→ Available data:
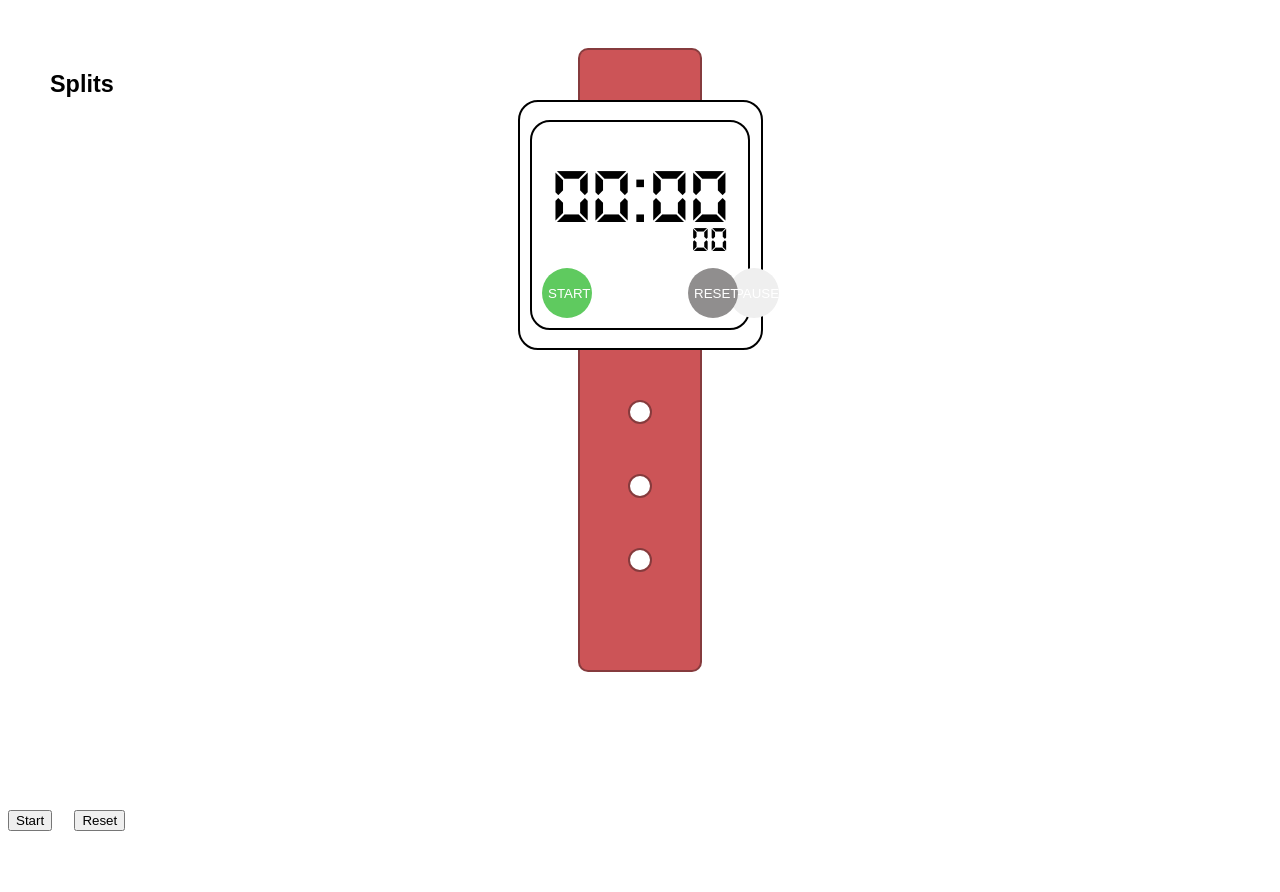
Repository: konstantin0s/lab-chronometer
Page: index.html
The author's editor kept a copy of each file at every save. The page is drawn from the files as they stood at one save, then again after the next save.
The browser window is 1280 px wide. The pictures show the whole page.

Above is the page before, as saved 2019-02-04 19:21:31.

After the next save:
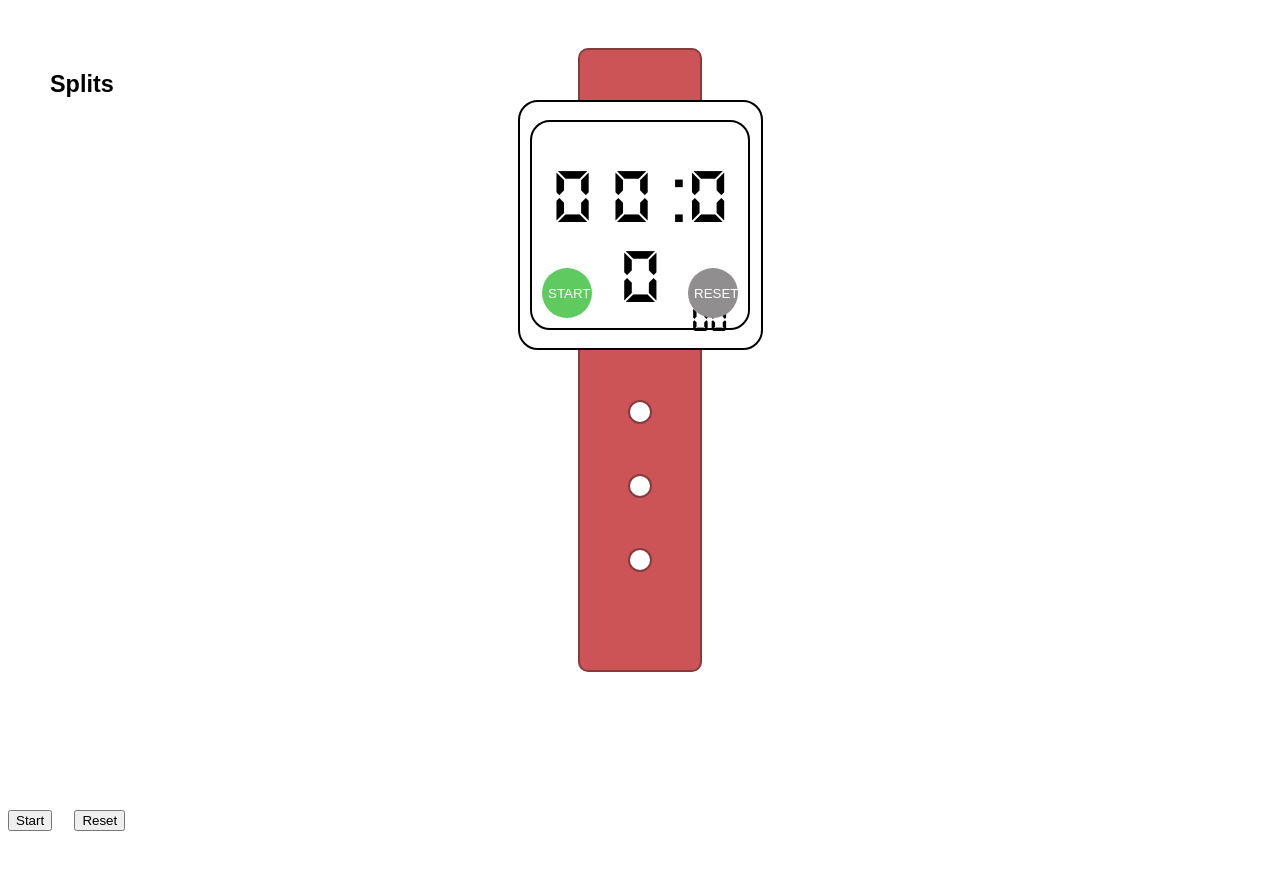
Saved 2 min 19 s later.
--- a/index.html
+++ b/index.html
@@ -19,14 +19,16 @@
 
   <section id="clock">
     <div id="sphere">
-      <span id="minDec" class="number">0</span><span id="minUni" class="number">0</span><span>:</span><span id="secDec" class="number">0</span><span id="secUni" class="number">0</span>
+      <span id="minDec" class="number">0</span>
+      <span id="minUni" class="number">0</span>
+      <span>:</span><span id="secDec" class="number">0</span>
+      <span id="secUni" class="number">0</span>
 
       <div id="milliseconds">
         <span id="milDec">0</span><span id="milUni">0</span>
       </div>
 
       <button id="btnLeft" class="btn start">START</button>
-      <button id="btnMiddle" class="btn pause">PAUSE</button>
        <button id="btnRight" class="btn reset">RESET</button>
     </div>
   </section>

→ Aim of the exercise:
Extract the run of lines from the line holding "The browser window" through the final line of the material above, exactly and inclusively. Leave the pictures behind.

→ Solution to the problem:
The browser window is 1280 px wide. The pictures show the whole page.

Above is the page before, as saved 2019-02-04 19:21:31.

After the next save:
Saved 2 min 19 s later.
--- a/index.html
+++ b/index.html
@@ -19,14 +19,16 @@
 
   <section id="clock">
     <div id="sphere">
-      <span id="minDec" class="number">0</span><span id="minUni" class="number">0</span><span>:</span><span id="secDec" class="number">0</span><span id="secUni" class="number">0</span>
+      <span id="minDec" class="number">0</span>
+      <span id="minUni" class="number">0</span>
+      <span>:</span><span id="secDec" class="number">0</span>
+      <span id="secUni" class="number">0</span>
 
       <div id="milliseconds">
         <span id="milDec">0</span><span id="milUni">0</span>
       </div>
 
       <button id="btnLeft" class="btn start">START</button>
-      <button id="btnMiddle" class="btn pause">PAUSE</button>
        <button id="btnRight" class="btn reset">RESET</button>
     </div>
   </section>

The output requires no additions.